Required action:
The records that follow are to be repeated exactly, without any pictures.

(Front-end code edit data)
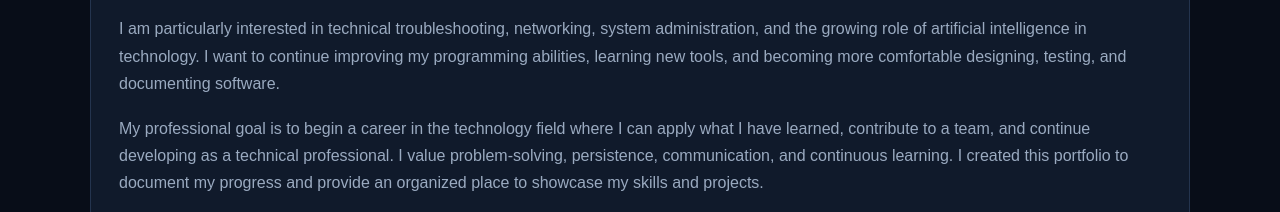
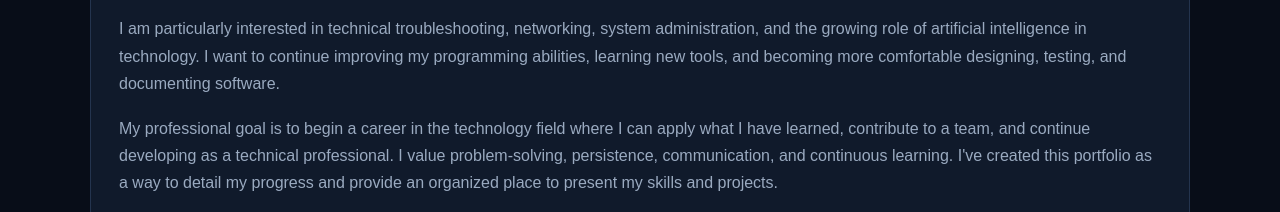
Before and after one commit to cedricxu2126/github-portfolio, a plain HTML site: page index.html in a window 1280 px wide. Shown: the part 1231-1443 px from the top of the page. Drawn offline with Linux system fonts and the light colour scheme.

Commit message:
Update index.html

```diff
--- a/index.html
+++ b/index.html
@@ -103,8 +103,8 @@
           where I can apply what I have learned, contribute to a team, and
           continue developing as a technical professional. I value
           problem-solving, persistence, communication, and continuous
-          learning. I created this portfolio to document my progress and
-          provide an organized place to showcase my skills and projects.
+          learning. I've created this portfolio as a way to detail my progress and
+          provide an organized place to present my skills and projects.
         </p>
 
         <p>
```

Answer to this problem:
Before and after one commit to cedricxu2126/github-portfolio, a plain HTML site: page index.html in a window 1280 px wide. Shown: the part 1231-1443 px from the top of the page. Drawn offline with Linux system fonts and the light colour scheme.

Commit message:
Update index.html

```diff
--- a/index.html
+++ b/index.html
@@ -103,8 +103,8 @@
           where I can apply what I have learned, contribute to a team, and
           continue developing as a technical professional. I value
           problem-solving, persistence, communication, and continuous
-          learning. I created this portfolio to document my progress and
-          provide an organized place to showcase my skills and projects.
+          learning. I've created this portfolio as a way to detail my progress and
+          provide an organized place to present my skills and projects.
         </p>
 
         <p>
```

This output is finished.